WHAT YOU NEED TO DO
The word "hard" occurs in some of the lines below; copy each of those lines.

· · · · ·

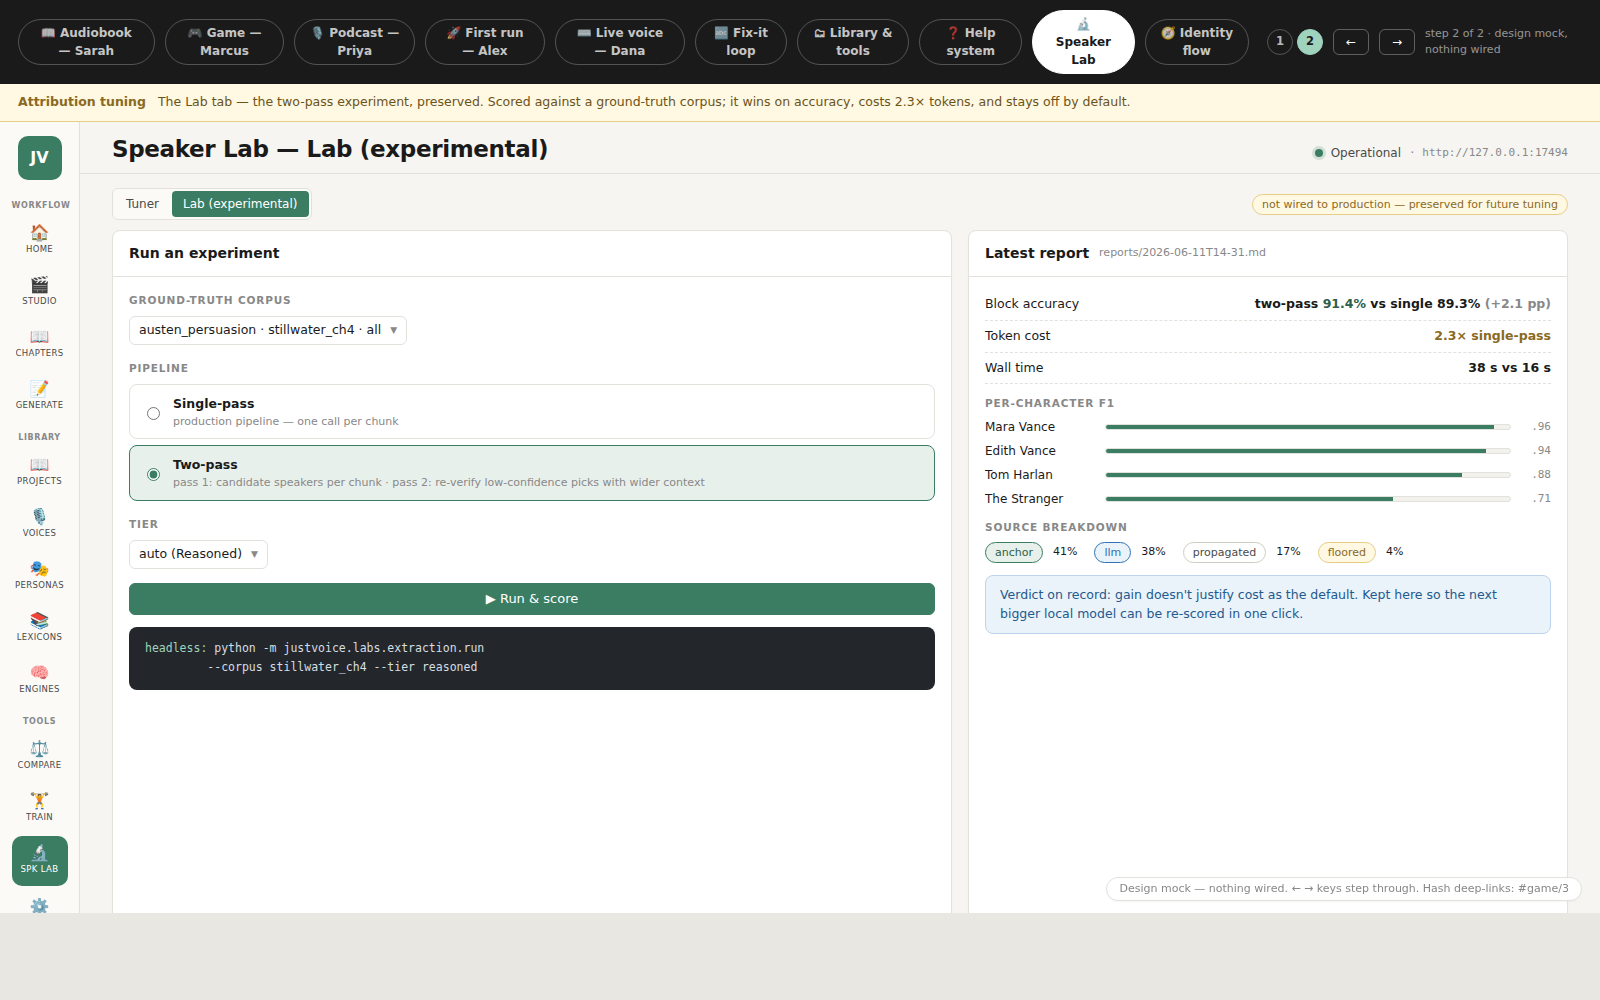
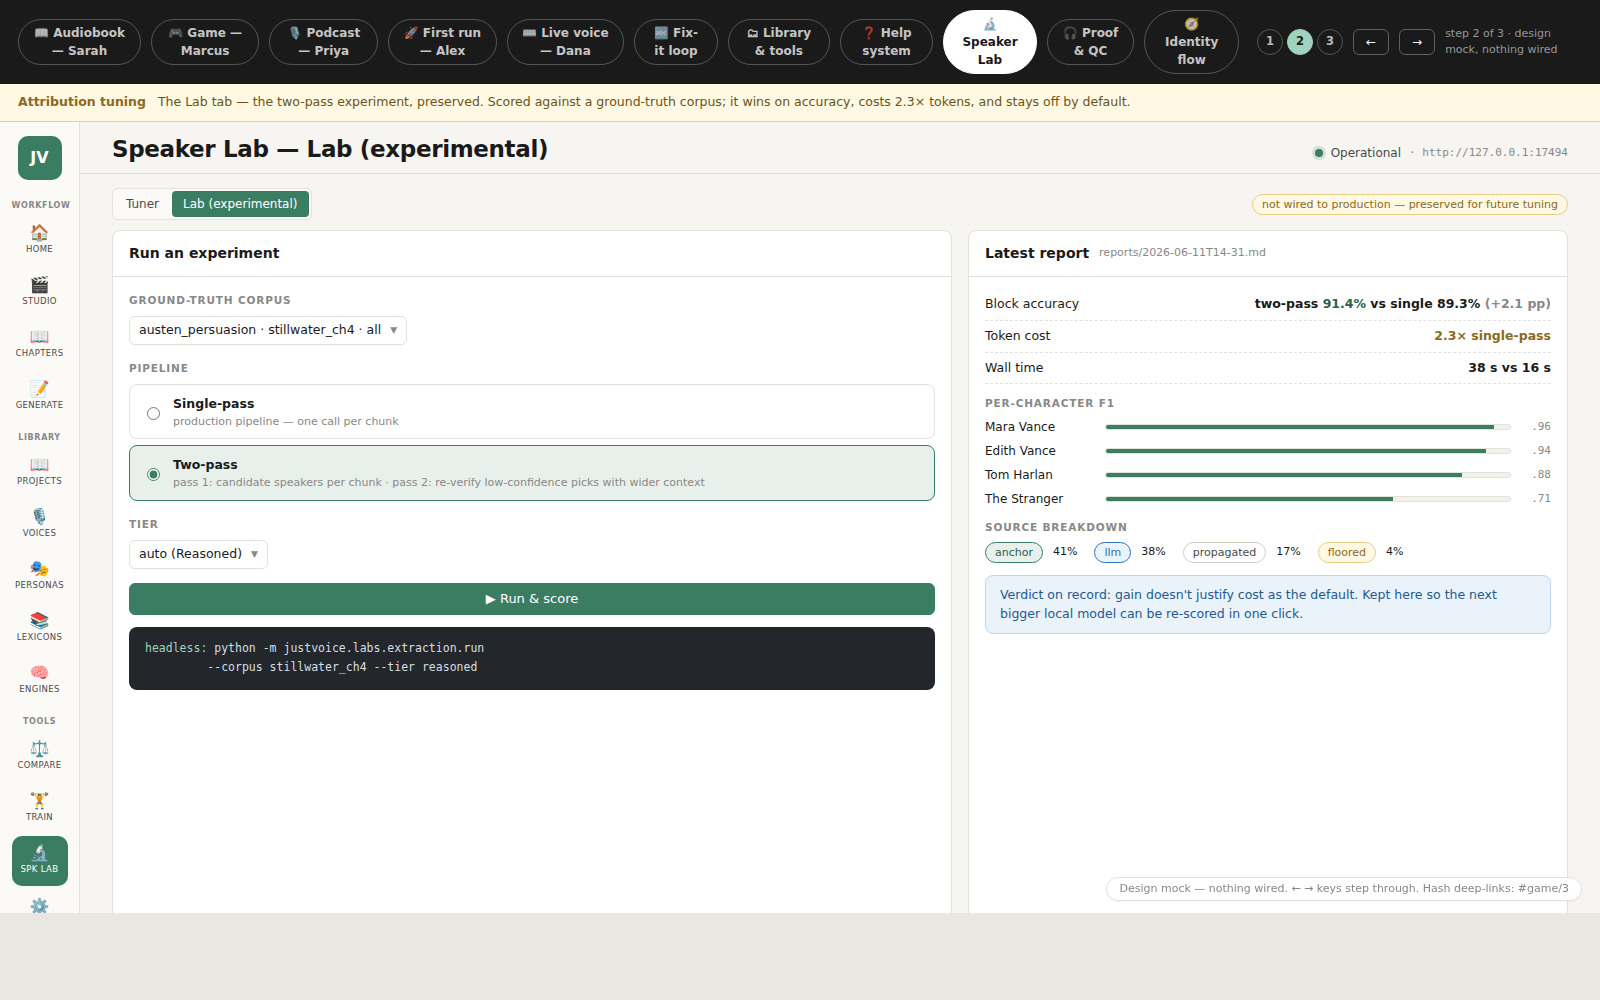
fix(design): Speaker Lab reworked per review — text-box-first extraction testbed, model-vs-model columns w/ auto tier, editable prompts + promote; AI task runner screen added; CONCEPTS §16
https://claude.ai/code/session_01RnHLzYNeJn2GgAMKW1BPmR

Changed region(s): [[0.0312, 0.0, 0.9688, 0.093]]

diff --git a/preview/journeys-preview.html b/preview/journeys-preview.html
@@ -1288,39 +1288,44 @@ const stepsHelp = [
    ════════════════════════════════════════════════════════════════════ */
 const srcChip = s => ({anchor:'<span class="pill green">anchor</span>',llm:'<span class="pill blue">llm</span>',prop:'<span class="pill">propagated</span>',floor:'<span class="pill warn">floored</span>'})[s];
 const stepsSplab = [
-{ nav:"Spk Lab", t:"The main tab. JustVoice detects the model, auto-classifies its tier, and lets you race tiers side-by-side on real text before pinning one to production.",
+{ nav:"Spk Lab", t:"Speaker-extraction testbed. Paste any text — no project or chapters needed — name the cast, then race two local models on the exact same input.",
   html: () => shell("audiobook","Spk Lab","Speaker Lab — Tuner", "", `
-    <div class="row" style="margin-bottom:10px"><span class="chips"><button class="chip active">Tuner</button><button class="chip">Lab (experimental)</button></span>
-      <span class="spacer"></span><span class="muted" style="font-size:11.5px">same backend as Studio · Script — nothing here touches your project until you pin</span></div>
-    <div class="card" style="padding:11px 16px;margin-bottom:10px"><div class="row" style="flex-wrap:nowrap">
-      <div style="flex:none"><div class="eyebrow">Detected model</div><strong style="font-size:13px">Ollama · qwen3:14b</strong></div>
-      <div style="flex:none;border-left:1px solid var(--line);padding-left:14px"><div class="eyebrow">Auto-classified</div><span class="pill blue">Reasoned</span> <span class="muted" style="font-size:11px">think blocks on · floor 0.5</span></div>
-      <div style="flex:1;min-width:0;border-left:1px solid var(--line);padding-left:14px"><div class="eyebrow">Why</div><span class="muted" style="font-size:11.5px">Qwen3 14B+ is hybrid-reasoning → tiers up. Sub-12B would get Guided (worked examples, floor 0.7); big non-reasoning models get Direct.</span></div>
-      <span class="combo-cell" style="flex:none">override: auto<span class="chev">▼</span></span>
-    </div></div>
-    <div class="row" style="margin-bottom:10px">
-      <span class="combo-cell">Stillwater · Chapter 4 — The Visitor<span class="chev">▼</span></span>
-      <span class="muted" style="font-size:11.5px">or paste any text</span>
-      <span class="pill ghost">characters: Mara · Edith · Tom Harlan · +aliases</span>
-      <span class="spacer"></span><button class="btn sm">▶ Run all columns</button></div>
+    <div class="row" style="margin-bottom:8px"><span class="chips"><button class="chip active">Tuner</button><button class="chip">Lab (experimental)</button></span>
+      <span class="spacer"></span><span class="muted" style="font-size:11.5px">same extraction backend as Studio · Script — nothing touches production until you promote</span></div>
+    <div class="row" style="margin-bottom:6px">
+      <button class="btn secondary sm">⬇ Load from chapter ▾</button><span class="muted" style="font-size:11px">optional — the box is the input, type or paste anything</span>
+      <span class="spacer"></span>
+      <span class="pill">Mara ✕</span><span class="pill">Edith Vance ✕</span><span class="pill">Tom Harlan · alias: Tom ✕</span>
+      <input class="input" style="max-width:150px;height:26px;font-size:12px" placeholder="＋ character"/></div>
+    <textarea class="input" style="height:88px;padding:9px 12px;resize:none;font-size:13px;margin-bottom:10px">"Your grandmother ever tell you what's under the boathouse?" He said it without turning around. "She tells me lots of things. Few of them true." "Ask her about the winter of '61. Watch her hands," Tom said. "You'd do well to remember that."</textarea>
+    <div style="display:grid;grid-template-columns:1fr 1fr;gap:12px;margin-bottom:10px">
+      ${[["A","Ollama · qwen3:8b","auto → Guided","think off · floor 0.7","defaults",""],
+         ["B","Ollama · qwen3:14b","auto → Reasoned","think on · floor 0.5","tweaked ●","border-color:var(--accent);box-shadow:0 0 0 3px var(--accent-soft)"]]
+        .map(c=>`<div class="card" style="padding:11px 14px;${c[5]}"><div class="row" style="flex-wrap:nowrap">
+          <span class="eyebrow" style="flex:none">Column ${c[0]}</span>
+          <span class="combo-cell">${c[1]}<span class="chev">▼</span></span>
+          <span class="pill blue">${c[2]}</span><span class="muted" style="font-size:10.5px">${c[3]}</span>
+          <span class="spacer"></span>
+          <label style="font-size:11px;display:inline-flex;gap:4px;align-items:center"><input type="checkbox" checked style="accent-color:var(--accent)"/>propagate</label>
+          <label style="font-size:11px;display:inline-flex;gap:4px;align-items:center"><input type="checkbox" checked style="accent-color:var(--accent)"/>floor</label>
+          <button class="btn ghost sm">Prompts: ${c[4]}</button><button class="btn sm">▶ Run</button></div></div>`).join("")}
+    </div>
+    <p class="muted" style="font-size:11px;margin:0 0 8px">Tier follows the model — pick qwen3:14b and it auto-switches to Reasoned (think=true); the 8b stays Guided (think=false). Override the select only if you know better; prompt bodies are editable per tier and resettable to the defaults we shipped (tuned on 8b/14b).</p>
     <div class="card" style="flex:1;min-height:0;overflow:auto"><table class="vtable">
-      <thead><tr><th style="min-width:280px">Line</th>
-        <th>Reasoned <span class="muted" style="font-weight:400">· think · floor .5 · 14.2 s</span></th>
-        <th>Direct <span class="muted" style="font-weight:400">· floor .5 · 6.1 s</span></th>
-        <th>Guided <span class="muted" style="font-weight:400">· floor .7 · 5.8 s</span></th></tr></thead>
+      <thead><tr><th style="min-width:280px">Segment</th><th>A · qwen3:8b · Guided <span class="muted" style="font-weight:400">5.8 s</span></th><th>B · qwen3:14b · Reasoned <span class="muted" style="font-weight:400">14.2 s</span></th></tr></thead>
       <tbody>
-        ${[["“Your grandmother ever tell you what's under the boathouse?”",["Tom Harlan","anchor",".99"],["Tom Harlan","anchor",".99"],["Tom Harlan","anchor",".99"]],
-           ["“She tells me lots of things. Few of them true.”",["Mara","llm",".93"],["Mara","llm",".88"],["Mara","llm",".84"]],
-           ["He said it without turning around.",["— narration","prop","—"],["— narration","prop","—"],["— narration","prop","—"]],
-           ["“Ask her about the winter of '61. Watch her hands.”",["Tom Harlan","llm",".91"],["Tom Harlan","llm",".79"],["unknown","floor",".62 → floored"]],
-           ["“You'd do well to remember that.”",["Tom Harlan","llm",".84"],["Mara","llm",".58"],["unknown","floor",".44 → floored"]]]
-          .map((r,i)=>`<tr ${i===4?'style="background:var(--warn-bg)"':''}><td style="font-size:12px;color:var(--ink-2)">${r[0]}</td>${r.slice(1).map(c=>`<td style="white-space:nowrap"><strong style="font-size:12px">${c[0]}</strong> ${srcChip(c[1])} <span class="muted" style="font-size:10.5px">${c[2]}</span></td>`).join("")}</tr>`).join("")}
+        ${[["“Your grandmother ever tell you what's under the boathouse?”",["Tom Harlan","llm",".84"],["Tom Harlan","llm",".93"],0],
+           ["He said it without turning around.",["— narration","prop","—"],["— narration","prop","—"],0],
+           ["“She tells me lots of things. Few of them true.”",["Mara","llm",".82"],["Mara","llm",".91"],0],
+           ["“Ask her about the winter of '61. Watch her hands,” Tom said.",["Tom Harlan","anchor",".99"],["Tom Harlan","anchor",".99"],0],
+           ["“You'd do well to remember that.”",["unknown","floor",".58 → floored"],["Tom Harlan","llm",".88"],1]]
+          .map(r=>`<tr ${r[3]?'style="background:var(--warn-bg)"':''}><td style="font-size:12px;color:var(--ink-2)">${r[0]}</td>${[r[1],r[2]].map(c=>`<td style="white-space:nowrap"><strong style="font-size:12px">${c[0]}</strong> ${srcChip(c[1])} <span class="muted" style="font-size:10.5px">${c[2]}</span></td>`).join("")}</tr>`).join("")}
       </tbody></table></div>
     <div class="row" style="margin-top:10px">
-      <span class="pill green">Reasoned: 47/47 vs anchors</span><span class="pill">Direct: 44/47 · 1 divergence</span><span class="pill warn">Guided: 41/47 · 6 floored</span>
+      <span class="pill">4/5 agree</span><span class="pill warn">1 divergence — 8b floored where 14b is confident</span>
       <span class="spacer"></span>
-      <button class="btn">📌 Pin Reasoned to production</button>
-      <span class="muted" style="font-size:11px">writes the speaker_attribution feature pin — Studio · Script uses it from now on</span></div>`) },
+      <button class="btn">📌 Promote column B to production</button>
+      <span class="muted" style="font-size:11px">pins model + tier + prompt tweaks as the speaker-attribution method Studio · Script uses</span></div>`) },
 
 { nav:"Spk Lab", t:"The Lab tab — the two-pass experiment, preserved. Scored against a ground-truth corpus; it wins on accuracy, costs 2.3× tokens, and stays off by default.",
   html: () => shell("audiobook","Spk Lab","Speaker Lab — Lab (experimental)", "", `
@@ -1351,6 +1356,28 @@ const stepsSplab = [
         <p class="eyebrow" style="margin:12px 0 6px">Source breakdown</p>
         <div class="row" style="font-size:11px">${srcChip("anchor")} 41% &nbsp;${srcChip("llm")} 38% &nbsp;${srcChip("prop")} 17% &nbsp;${srcChip("floor")} 4%</div>
         <div class="banner info" style="margin-top:12px">Verdict on record: gain doesn't justify cost as the default. Kept here so the next bigger local model can be re-scored in one click.</div>
+      </div></div>
+    </div>`) },
+
+{ nav:"Spk Lab", t:"Every AI call in the app — extraction, smart-assign, suggestions — runs through one task runner: live time, tokens, stall detection, cancel. Finishing fires a notification.",
+  html: () => shell("audiobook","Spk Lab","Speaker Lab — run in progress", `<span class="hdr-chip" style="border-color:var(--info-blue);color:var(--info-blue)">⚙ AI · 1 running</span>`, `
+    <div class="two-col" style="grid-template-columns:minmax(0,1fr) 350px">
+      <div class="card" style="opacity:.6"><div class="card-h"><strong>Results</strong><span class="pill blue">column B streaming…</span></div><div class="card-b">
+        ${[1,1,1].map(()=>`<div style="height:14px;background:var(--surface-3);border-radius:4px;margin-bottom:10px;width:${60+Math.random()*30}%"></div>`).join("")}
+        <div class="row" style="margin-top:6px"><div class="prog" style="flex:1"><div class="fill" style="width:62%"></div></div><span class="muted" style="font-size:11px">segment 29 / 47</span></div>
+      </div></div>
+      <div class="card"><div class="card-h"><strong>AI tasks</strong><span class="pill blue">1 running · 1 queued</span></div><div class="card-b">
+        <div style="border:1px solid var(--info-blue);border-radius:8px;padding:10px 12px;margin-bottom:8px;background:var(--info-soft)">
+          <div class="row" style="flex-wrap:nowrap"><strong style="font-size:12.5px;flex:1">Speaker extraction — qwen3:14b · Reasoned</strong><span class="pill blue">streaming</span></div>
+          <div class="row" style="margin-top:6px;font-size:11px;color:var(--ink-2)"><span class="mono">0:14</span><span>·</span><span class="mono">2,341 tok</span><span>·</span><span>last token 0.3 s ago</span><span class="spacer"></span><button class="btn ghost sm" style="color:var(--danger)">✕ Cancel</button></div>
+        </div>
+        <div style="border:1px solid var(--line);border-radius:8px;padding:9px 12px;margin-bottom:8px">
+          <div class="row" style="flex-wrap:nowrap"><strong style="font-size:12px;flex:1;color:var(--ink-2)">Smart-assign — Emberfall cast</strong><span class="pill ghost">queued</span></div>
+        </div>
+        <p class="eyebrow" style="margin:10px 0 6px">History</p>
+        ${[["Speaker extraction — qwen3:8b · Guided","✓ done","0:09 · 1,872 tok"],["Render-preset suggest","✕ cancelled","0:04 · 312 tok"]]
+          .map(h=>`<div class="row" style="flex-wrap:nowrap;font-size:11.5px;padding:5px 0;border-bottom:1px dashed var(--line)"><span style="flex:1;color:var(--ink-2)">${h[0]}</span><span class="pill ${h[1].startsWith('✓')?'green':''}" style="flex:none">${h[1]}</span><span class="mono muted" style="font-size:10.5px;flex:none">${h[2]}</span></div>`).join("")}
+        <div class="banner warn" style="margin-top:10px;font-size:11.5px">Stall detection: no token for 5 s → amber; 30 s → likely stuck, offers cancel + retry. Tasks survive leaving the view — the ⚙ AI header chip reopens this panel from anywhere; completion fires a toast (and an OS notification if the window is unfocused).</div>
       </div></div>
     </div>`) },
 

diff --git a/docs/CONCEPTS.md b/docs/CONCEPTS.md
@@ -426,3 +426,42 @@ bundle STT already), mapped to the 15-viseme set. Manifest entry gains
 artifacts we already planned — timestamps + STT — and makes the game
 export consumable by all three integration paths without JustVoice ever
 rendering a face.
+
+## 16. Speaker Lab corrected + AI task runner (user review, 2026-06-11)
+
+Supersedes the comparison-table description in §12 where they differ.
+
+**Speaker Lab purpose, precisely:** test **speaker extraction** on
+arbitrary text. There may be no project or chapters at all — the input is
+a plain **text box** (type or paste anything); "Load from chapter" is an
+optional convenience, not the entry point.
+
+**Columns compare MODELS, not tiers.** The real-world setup: two local
+models (e.g. qwen3:8b and qwen3:14b) run side-by-side on the same input.
+The **tier follows the model** — pick qwen3:14b and it auto-switches to
+Reasoned (think=true); the 8b stays at think=false. You select a tier
+manually only when you know better than the auto-classification; some
+models are hard-coded in `tiers.py`.
+
+**Prompts are part of what you tune.** Per-tier prompt bodies are
+editable in the lab and resettable to shipped defaults (the defaults were
+tuned against 8b/14b and found best there). **Promote** pins the whole
+tested combination — model + tier + prompt tweaks — as the production
+speaker-attribution method (`speaker_attribution` feature pin).
+
+**AI task runner (hard requirement, all AI features).** Ported from
+JustWrite's AIProgressBar + AITaskRunner pattern (`stores/aiTasks.js`):
+every AI call — extraction, smart-assign, preset suggest, show notes —
+must surface to the user:
+
+- live **elapsed time** and **token count** while streaming
+- **cancel** at any time
+- stall detection (no token ~5 s → amber; >30 s → likely stuck, offer
+  cancel + retry)
+- tasks survive leaving the view; a header ⚙ AI chip reopens the
+  slide-in panel from anywhere; history keeps recent done/cancelled runs
+  with duration + tokens
+- completion fires a toast, and an OS notification when the window is
+  unfocused
+
+Mocked as Speaker Lab step 3 (`#splab/3`).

· · · · ·

OUTPUT OF THE TASK
+models are hard-coded in `tiers.py`.
+**AI task runner (hard requirement, all AI features).** Ported from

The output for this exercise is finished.